Block Diagrams 2. Schematic Diagrams 2. Computer Aided Design 2. Case Study 2. Graphical Symbols Appendix A. Substation Layouts 3. Introduction 3. Substation Design Considerations 3. Alternative Layouts 3. Space Requirements Chapter 4. Substation Auxiliary Power Supplies 4. Introduction 4. DC Supplies 4. Batteries 4.
AC Supplies Chapter 5.
Current and Voltage Transformers 5. Introduction 5. Current Transformers 5. Voltage Transformers 5. Future Trends Chapter 6. Insulators 6. Introduction 6. Insulator Materials 6. Insulator Types 6.
Pollution Control 6. Insulator Specification 6. Tests Chapter 7. Substation Building Services 7. Introduction 7. Lighting 7. Heating, Ventilation and Air-Conditioning 7. Fire Detection and Suppression 7. Security Chapter 8. Earthing and Bonding 8. Introduction 8. Design Criteria 8. Substation Earthing Calculations 8. Computer Simulation 8.
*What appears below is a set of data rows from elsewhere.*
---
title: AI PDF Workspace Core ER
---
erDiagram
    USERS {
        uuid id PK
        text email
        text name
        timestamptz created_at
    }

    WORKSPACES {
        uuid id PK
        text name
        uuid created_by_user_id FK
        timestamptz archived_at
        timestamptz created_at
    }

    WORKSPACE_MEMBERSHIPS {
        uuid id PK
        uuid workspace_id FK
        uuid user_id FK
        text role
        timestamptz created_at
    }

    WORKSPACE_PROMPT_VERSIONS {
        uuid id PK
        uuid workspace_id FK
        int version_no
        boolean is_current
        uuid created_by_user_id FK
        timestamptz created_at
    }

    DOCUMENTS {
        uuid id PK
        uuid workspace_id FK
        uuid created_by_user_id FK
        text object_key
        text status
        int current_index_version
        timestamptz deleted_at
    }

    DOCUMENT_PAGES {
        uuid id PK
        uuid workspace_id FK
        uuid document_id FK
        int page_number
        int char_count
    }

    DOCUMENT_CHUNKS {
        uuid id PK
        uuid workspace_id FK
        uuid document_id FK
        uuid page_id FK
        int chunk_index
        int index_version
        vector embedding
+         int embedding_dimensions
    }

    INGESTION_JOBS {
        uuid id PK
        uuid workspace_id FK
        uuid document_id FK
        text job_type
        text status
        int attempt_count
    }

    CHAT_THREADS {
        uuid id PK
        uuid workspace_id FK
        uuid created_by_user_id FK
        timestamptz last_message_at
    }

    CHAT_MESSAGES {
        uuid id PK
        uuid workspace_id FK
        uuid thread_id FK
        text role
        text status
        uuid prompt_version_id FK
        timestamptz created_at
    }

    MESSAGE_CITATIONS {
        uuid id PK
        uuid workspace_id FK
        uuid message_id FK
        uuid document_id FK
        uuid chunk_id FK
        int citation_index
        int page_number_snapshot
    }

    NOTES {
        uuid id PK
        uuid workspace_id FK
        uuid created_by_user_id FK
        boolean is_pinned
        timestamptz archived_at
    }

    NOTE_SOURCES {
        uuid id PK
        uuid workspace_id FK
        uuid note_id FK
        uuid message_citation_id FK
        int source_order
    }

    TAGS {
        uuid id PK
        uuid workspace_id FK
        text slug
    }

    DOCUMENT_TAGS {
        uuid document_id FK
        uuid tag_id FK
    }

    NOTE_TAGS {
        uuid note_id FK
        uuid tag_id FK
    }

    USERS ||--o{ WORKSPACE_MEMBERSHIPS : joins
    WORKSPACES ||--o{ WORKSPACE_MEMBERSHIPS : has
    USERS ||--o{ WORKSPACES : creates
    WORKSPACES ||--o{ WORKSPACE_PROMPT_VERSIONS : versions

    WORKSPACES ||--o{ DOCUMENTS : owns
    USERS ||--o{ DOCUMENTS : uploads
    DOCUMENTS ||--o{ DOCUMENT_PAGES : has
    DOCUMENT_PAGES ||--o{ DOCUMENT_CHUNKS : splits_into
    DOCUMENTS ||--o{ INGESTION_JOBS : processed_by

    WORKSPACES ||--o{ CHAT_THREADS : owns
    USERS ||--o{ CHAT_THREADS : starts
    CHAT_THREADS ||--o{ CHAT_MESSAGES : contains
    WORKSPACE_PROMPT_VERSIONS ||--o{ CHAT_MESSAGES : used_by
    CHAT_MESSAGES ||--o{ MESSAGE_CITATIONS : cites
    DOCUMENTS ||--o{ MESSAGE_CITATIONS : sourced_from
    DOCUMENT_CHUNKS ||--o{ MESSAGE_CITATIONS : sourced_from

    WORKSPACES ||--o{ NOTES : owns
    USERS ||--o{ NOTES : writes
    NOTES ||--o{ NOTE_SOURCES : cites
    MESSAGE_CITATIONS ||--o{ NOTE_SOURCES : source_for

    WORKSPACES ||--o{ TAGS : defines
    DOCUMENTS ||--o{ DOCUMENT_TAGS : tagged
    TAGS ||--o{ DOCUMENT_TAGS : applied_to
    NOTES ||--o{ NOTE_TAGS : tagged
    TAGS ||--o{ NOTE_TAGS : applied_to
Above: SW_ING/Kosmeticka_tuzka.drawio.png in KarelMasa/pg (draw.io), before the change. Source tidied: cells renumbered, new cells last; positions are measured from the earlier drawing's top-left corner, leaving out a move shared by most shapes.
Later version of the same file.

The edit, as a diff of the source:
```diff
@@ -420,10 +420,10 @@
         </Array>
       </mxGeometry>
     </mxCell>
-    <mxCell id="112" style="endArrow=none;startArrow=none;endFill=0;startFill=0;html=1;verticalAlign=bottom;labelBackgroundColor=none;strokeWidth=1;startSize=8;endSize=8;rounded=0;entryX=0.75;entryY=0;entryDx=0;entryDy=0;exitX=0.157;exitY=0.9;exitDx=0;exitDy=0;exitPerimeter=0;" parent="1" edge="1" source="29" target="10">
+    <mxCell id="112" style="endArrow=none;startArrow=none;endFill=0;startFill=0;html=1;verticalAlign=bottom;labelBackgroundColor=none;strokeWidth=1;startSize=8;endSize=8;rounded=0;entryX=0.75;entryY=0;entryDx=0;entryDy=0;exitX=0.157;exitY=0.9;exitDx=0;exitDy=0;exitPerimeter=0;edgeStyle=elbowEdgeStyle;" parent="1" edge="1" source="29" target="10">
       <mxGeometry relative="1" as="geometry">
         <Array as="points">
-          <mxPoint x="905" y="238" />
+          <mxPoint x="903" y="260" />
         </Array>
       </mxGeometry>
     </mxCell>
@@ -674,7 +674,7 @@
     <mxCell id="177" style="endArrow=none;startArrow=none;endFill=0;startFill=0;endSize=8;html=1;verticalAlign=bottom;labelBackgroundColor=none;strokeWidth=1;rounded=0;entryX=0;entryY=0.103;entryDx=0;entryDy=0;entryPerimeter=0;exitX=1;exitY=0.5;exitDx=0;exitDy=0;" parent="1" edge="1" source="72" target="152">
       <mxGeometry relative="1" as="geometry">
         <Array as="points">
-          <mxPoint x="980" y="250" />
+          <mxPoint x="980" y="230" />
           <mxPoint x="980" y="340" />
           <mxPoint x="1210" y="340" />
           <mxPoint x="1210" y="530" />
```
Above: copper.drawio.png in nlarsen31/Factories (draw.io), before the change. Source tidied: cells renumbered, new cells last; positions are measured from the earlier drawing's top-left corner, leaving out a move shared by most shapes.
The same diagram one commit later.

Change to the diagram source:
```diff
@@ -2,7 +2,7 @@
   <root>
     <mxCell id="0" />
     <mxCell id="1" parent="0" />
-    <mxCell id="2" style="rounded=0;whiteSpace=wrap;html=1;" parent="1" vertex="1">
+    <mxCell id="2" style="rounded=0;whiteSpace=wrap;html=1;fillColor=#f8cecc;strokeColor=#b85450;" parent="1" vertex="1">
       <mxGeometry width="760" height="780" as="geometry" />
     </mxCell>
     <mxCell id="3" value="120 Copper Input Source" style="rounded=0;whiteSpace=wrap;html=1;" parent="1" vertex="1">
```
Protective Multiple Earthing Chapter 9. Insulation Co-ordination 9. Introduction 9. System Voltages 9. Clearances 9. Procedures for Co-Ordination 9. Surge Protection Chapter Relay Protection Introduction System Configurations Power System Protection Principles Current Relays Differential Protection Schemes Distance Relays